Every line in the records below that holds the word "assign" is to be copied.

** ENTRIES PROVIDED follows **

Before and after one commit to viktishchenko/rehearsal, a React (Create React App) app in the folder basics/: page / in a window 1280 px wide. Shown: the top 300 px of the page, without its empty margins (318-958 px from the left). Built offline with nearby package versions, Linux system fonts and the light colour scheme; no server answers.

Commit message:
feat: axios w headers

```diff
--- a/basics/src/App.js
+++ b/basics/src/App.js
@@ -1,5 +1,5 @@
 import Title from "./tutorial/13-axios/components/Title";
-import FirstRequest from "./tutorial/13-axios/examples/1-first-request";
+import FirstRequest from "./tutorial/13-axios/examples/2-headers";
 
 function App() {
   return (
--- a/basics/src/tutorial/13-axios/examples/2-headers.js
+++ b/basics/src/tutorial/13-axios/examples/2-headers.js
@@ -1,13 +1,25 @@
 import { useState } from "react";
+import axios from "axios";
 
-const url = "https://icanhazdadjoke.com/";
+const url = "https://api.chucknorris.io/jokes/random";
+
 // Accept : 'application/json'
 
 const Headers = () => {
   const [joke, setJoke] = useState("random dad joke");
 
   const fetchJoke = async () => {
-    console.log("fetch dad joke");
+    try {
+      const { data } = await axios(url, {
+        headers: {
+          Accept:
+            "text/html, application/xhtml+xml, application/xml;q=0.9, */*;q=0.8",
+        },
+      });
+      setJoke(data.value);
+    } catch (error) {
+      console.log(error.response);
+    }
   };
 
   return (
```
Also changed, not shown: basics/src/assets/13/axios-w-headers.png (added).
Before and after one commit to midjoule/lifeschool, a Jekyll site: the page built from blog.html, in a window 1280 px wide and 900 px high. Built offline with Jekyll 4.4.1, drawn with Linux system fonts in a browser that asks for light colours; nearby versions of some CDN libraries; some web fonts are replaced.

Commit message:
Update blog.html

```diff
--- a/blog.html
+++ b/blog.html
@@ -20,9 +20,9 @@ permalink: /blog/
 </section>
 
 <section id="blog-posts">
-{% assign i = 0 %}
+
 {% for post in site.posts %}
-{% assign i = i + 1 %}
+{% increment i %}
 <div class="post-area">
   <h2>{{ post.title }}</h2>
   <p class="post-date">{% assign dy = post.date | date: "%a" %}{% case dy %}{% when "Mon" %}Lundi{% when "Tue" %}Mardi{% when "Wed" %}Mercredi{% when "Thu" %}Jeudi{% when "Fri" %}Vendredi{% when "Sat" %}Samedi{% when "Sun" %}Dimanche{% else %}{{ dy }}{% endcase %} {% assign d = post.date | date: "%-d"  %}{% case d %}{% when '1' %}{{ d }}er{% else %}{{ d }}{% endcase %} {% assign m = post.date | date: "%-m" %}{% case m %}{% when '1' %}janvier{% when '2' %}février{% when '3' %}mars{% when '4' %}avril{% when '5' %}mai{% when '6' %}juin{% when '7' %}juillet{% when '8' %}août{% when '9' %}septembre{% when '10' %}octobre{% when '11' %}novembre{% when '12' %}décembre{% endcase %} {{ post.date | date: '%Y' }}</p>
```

** End of ENTRIES PROVIDED **

FINAL ANSWER -
-{% assign i = 0 %}
-{% assign i = i + 1 %}
   <p class="post-date">{% assign dy = post.date | date: "%a" %}{% case dy %}{% when "Mon" %}Lundi{% when "Tue" %}Mardi{% when "Wed" %}Mercredi{% when "Thu" %}Jeudi{% when "Fri" %}Vendredi{% when "Sat" %}Samedi{% when "Sun" %}Dimanche{% else %}{{ dy }}{% endcase %} {% assign d = post.date | date: "%-d"  %}{% case d %}{% when '1' %}{{ d }}er{% else %}{{ d }}{% endcase %} {% assign m = post.date | date: "%-m" %}{% case m %}{% when '1' %}janvier{% when '2' %}février{% when '3' %}mars{% when '4' %}avril{% when '5' %}mai{% when '6' %}juin{% when '7' %}juillet{% when '8' %}août{% when '9' %}septembre{% when '10' %}octobre{% when '11' %}novembre{% when '12' %}décembre{% endcase %} {{ post.date | date: '%Y' }}</p>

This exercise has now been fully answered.